  19. Economic Rights. • The right to execute exploitation of the works of the author. • Hereditary and transferable temporarily (Titulares derivados), but always protecting the author. • If the work is product of a written contract of employment patrimonial rights are divided equally. • Literary, musical and stage productions must be registered in the Public Registry of Copyrights.

  20. Protecting Copyrights • Original and Derivative works: The first ones are considered bona fide (right of ownership) and Derivative have related rights (Conexos) • Visual artistic works: Photographic, plastic and graphics. Intermediaries can, under contract, exhibit, but not reproduce the work. • Film and video: Protected as original works with patrimonial rights.

  21. Computer programs and data bases: Considered and treated as literary works, prohibiting reproduction after sale. • Right to privacy: When information concerns the personal life or individuals access to it must be authorized. • Performing Artists: They must be recognized for their work and can protest or object to any deformation for 50 years.

  22. Book Publishers: Unlike other kind of authors have right over editing and correcting their work (LFDA Article 125). • Sound Recordings and Broadcastings : They are entitled to prohibit partial or total reproduction as well as alterations before and after sale (LFDA Articles 129 - 194).

  23. Limitations on Copyright • The first category of exceptions are public works: Certain literary or artistic works are deemed necessary for the advance of science, culture and education in Mexico are considered to be public benefit by the SEP, and can be reproduced even with out consent from the author.
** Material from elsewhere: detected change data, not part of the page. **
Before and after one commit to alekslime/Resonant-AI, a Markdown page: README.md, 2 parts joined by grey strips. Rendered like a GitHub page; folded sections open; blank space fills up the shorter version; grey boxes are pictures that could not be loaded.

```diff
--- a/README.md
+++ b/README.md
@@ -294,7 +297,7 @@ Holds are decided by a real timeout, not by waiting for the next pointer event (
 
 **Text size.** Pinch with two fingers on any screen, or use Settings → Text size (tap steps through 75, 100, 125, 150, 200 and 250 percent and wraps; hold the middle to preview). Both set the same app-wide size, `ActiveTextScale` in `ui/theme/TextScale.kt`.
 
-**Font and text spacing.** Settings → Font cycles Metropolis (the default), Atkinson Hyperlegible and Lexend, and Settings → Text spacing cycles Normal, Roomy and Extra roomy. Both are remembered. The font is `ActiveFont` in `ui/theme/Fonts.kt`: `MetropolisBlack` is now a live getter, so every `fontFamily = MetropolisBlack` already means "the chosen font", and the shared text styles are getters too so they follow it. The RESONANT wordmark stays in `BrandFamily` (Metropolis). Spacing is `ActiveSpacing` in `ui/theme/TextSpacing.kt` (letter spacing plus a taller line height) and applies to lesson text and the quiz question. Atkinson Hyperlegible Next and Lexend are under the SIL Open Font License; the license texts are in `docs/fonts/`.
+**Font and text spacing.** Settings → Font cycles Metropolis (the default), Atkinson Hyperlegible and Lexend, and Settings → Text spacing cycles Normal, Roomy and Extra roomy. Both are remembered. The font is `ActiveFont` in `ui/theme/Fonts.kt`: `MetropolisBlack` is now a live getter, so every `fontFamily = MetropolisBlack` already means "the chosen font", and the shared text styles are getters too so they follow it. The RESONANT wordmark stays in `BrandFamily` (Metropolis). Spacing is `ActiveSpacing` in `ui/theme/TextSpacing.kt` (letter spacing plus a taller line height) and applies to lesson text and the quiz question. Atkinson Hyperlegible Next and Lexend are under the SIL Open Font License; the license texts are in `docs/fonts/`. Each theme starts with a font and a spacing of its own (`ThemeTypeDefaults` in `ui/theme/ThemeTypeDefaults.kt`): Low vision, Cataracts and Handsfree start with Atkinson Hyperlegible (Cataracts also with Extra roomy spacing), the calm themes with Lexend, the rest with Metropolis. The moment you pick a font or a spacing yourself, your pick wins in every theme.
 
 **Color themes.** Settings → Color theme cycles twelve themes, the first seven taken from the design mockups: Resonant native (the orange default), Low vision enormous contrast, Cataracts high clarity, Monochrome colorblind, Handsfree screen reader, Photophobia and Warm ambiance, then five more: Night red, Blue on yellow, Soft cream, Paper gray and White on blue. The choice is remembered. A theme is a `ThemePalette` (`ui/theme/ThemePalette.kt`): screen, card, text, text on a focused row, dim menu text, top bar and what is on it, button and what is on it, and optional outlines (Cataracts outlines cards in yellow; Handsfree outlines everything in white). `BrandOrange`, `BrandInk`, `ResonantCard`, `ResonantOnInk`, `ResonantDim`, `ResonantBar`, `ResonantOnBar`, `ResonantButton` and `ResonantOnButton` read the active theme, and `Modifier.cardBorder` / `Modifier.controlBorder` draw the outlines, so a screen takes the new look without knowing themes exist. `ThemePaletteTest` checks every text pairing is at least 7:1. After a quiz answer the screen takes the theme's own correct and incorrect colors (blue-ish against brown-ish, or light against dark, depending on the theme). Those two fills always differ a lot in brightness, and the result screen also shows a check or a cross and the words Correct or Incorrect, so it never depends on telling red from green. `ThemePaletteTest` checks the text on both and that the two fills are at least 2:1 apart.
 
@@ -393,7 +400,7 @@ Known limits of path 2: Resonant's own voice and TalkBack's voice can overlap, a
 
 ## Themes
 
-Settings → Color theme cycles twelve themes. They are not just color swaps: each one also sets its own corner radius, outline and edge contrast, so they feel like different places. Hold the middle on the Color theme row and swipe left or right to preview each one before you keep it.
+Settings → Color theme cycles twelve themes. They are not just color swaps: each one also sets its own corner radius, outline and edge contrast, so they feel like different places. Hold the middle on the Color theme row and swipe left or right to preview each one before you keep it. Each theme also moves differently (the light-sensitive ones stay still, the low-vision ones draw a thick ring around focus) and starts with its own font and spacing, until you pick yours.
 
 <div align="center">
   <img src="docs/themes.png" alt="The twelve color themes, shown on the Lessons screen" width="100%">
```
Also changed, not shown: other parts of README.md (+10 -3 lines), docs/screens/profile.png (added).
Examples: Material included in SEP`s free text books.

  24. Fair Use: As in the U.S., quoting, reproducing part of a work for review or critique and research or one time single copy for personal and private use or for a library when the work is out of print.

  25. Registration of Copyright. • Registration in the INDA is not required in order for literary and artistic work to be protected, but non literary or artistic must. • Registration can not be denied on the grounds of immorality, invasion of privacy or disturbance of peace unless a court orders so. • But can be denied for: works in public domain, registered trade marks or violations to the LFDA.

  26. Reservations to the right of exclusive use. • Protects the marketing interests and goodwill associated with certificates of registrations for performing artists (e.g. Los Tigres del Norte), newspapers (Milenio), magazines (Proceso) or comic strips (El Libro Vaquero).

  27. Collective Bargaining Associations (Sociedades de Acción Colectiva) • Similar to its U.S. counterpart the American Society of Composers, Authors and Publishers, the ASCAP. • They protect the rights of their members by licensing and distributing royalties for public performance of their copyright works. • There are 13 of this public interest associations in Mexico.

  28. The law grants this association the right to exercise patrimonial rights, negotiate licenses and enter into contract agreements and collect royalties on behalf of their members.

  29. On dealing with disputes. • Settlements (Adveniencia): Friendly out of court agreement mediated by INDA. • Arbitration: Held by a panel of three arbitrators recognized by the INDA, and if one party is not satisfied: • Civil action in a Mexican federal court.

  30. Conclusion: Efforts to Strengthen Copyright Protection. • Mexican Copyright law contains a full array of enforcement procedures for ensuring the rights of Copyright holders. • The problem relies on the lack of its vigorous implementation. • Sales of counterfeit material, such as “pirate” CD`s and software have are commonplace in México's streets and markets with no authority doing anything about it.

  31. In 1999 Mexican Congress reformed the Federal Criminal Code that makes it a crime to willfully sell to a final customer on the roads, highways or any public place unauthorized copies of Copyright protected material. • The violation will be penalized with 6 months to 6 years of prison and a fine ranging from 300 to 3,000 days minimum salary wage (Article 424). • The law is more effective in prosecuting organized crime than small unemployed salesmen.